It’s a widespread and shocking oversight. We constantly bemoan the lack of technical talent, citing shortages of talent in fields like engineering and computer science, but don’t realize we’re facing a similar crisis in a role that essentially every business needs.
Think about it — when is the last time you met a great salesperson? And no, I’m not including selling “yourself” or “ideas” under this designation. The top MBA programs in the country offer paths in marketing, finance and entrepreneurship, but not sales (something they’d be good at given their adroitness in selling overpriced degrees). This gap in education is a symptom of misplaced arrogance that assumes anyone can be good at sales if they just give it a shot. What we finally need to realize is that sales is a hard skill. As such, it deserves the same training and serious study more lauded degrees like finance receive.

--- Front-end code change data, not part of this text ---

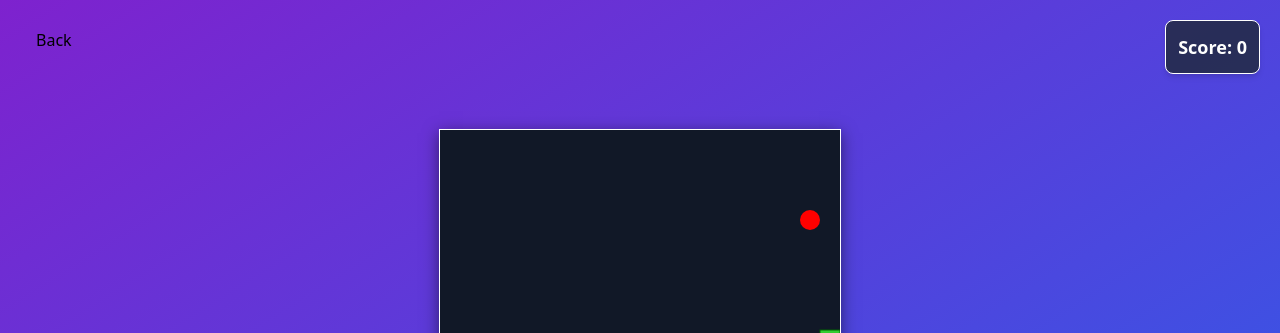
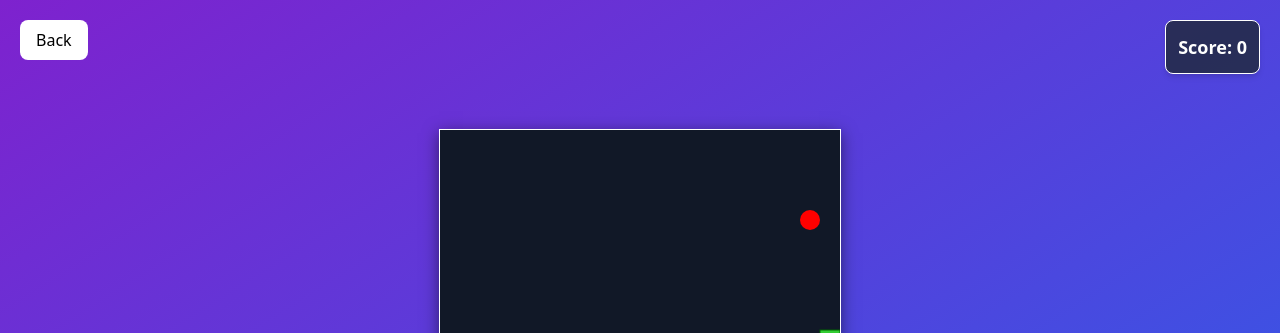
Before and after one commit to mdimranhasanmahin/game-zone, a plain HTML site: page snake-game.html in a window 1280 px wide. Shown: the top 333 px of the page. Drawn offline with nearby package versions, Linux system fonts and the light colour scheme.

Commit message:
2nd commit

```diff
--- a/snake-game.html
+++ b/snake-game.html
@@ -12,7 +12,7 @@
   </style>
 </head>
 <body class="m-0 flex flex-col justify-center items-center h-screen bg-gradient-to-br from-purple-700 to-blue-600 text-white font-sans">
-  <button onclick="goBack()" class="absolute top-5 left-5 bg-gray text-black px-4 py-2 rounded-lg hover:bg-gray-300">
+  <button onclick="goBack()" class="absolute top-5 left-5 bg-white text-black px-4 py-2 rounded-lg hover:bg-gray-300">
     Back
  </button>
   <div id="game-over" class="hidden absolute top-1/2 left-1/2 transform -translate-x-1/2 -translate-y-1/2 flex flex-col justify-center items-center bg-black bg-opacity-80 p-5 rounded-lg">
```
Also changed, not shown: tic-tac-toe.html (+1 -1 lines).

However, before I teach you how to overhaul your relationship with sales, it’s important to first look you in the eye and tell you a hard truth, entrepreneur to entrepreneur. Even as the social stock and real capital of “thought leaders,” “influencers” and “disruptors” grows, so too does the doubt around the impact and true value of these companies. Eventually this bubble is going to burst, meaning you need a better long-term strategy to success than a well-executed Twitter campaign or viral op-ed.
While I have long been a proponent of good marketing and branding, I am also painfully aware that they alone won’t save you or your business. Selling well is not a nice-to-have. It’s survival, and here’s how you stay alive.
Start with your culture.
In tech more than most industries (except for used cars, perhaps, though I’d say we’re giving them a run for their money), salesmen and saleswomen are the people everyone loves to hate. They often rank lower than politicians and bankers in terms of perceived trustworthiness, which is a hard hit considering today’s political climate. Some words that come to mind, according to a study by Daniel Pink in his renowned book, To Sell Is Human, are “pushy,” “difficult,” “annoying,” “sleazy” and, believe it or not, “ugh.”
Because of this stigma, organizations go to great, and often silly,…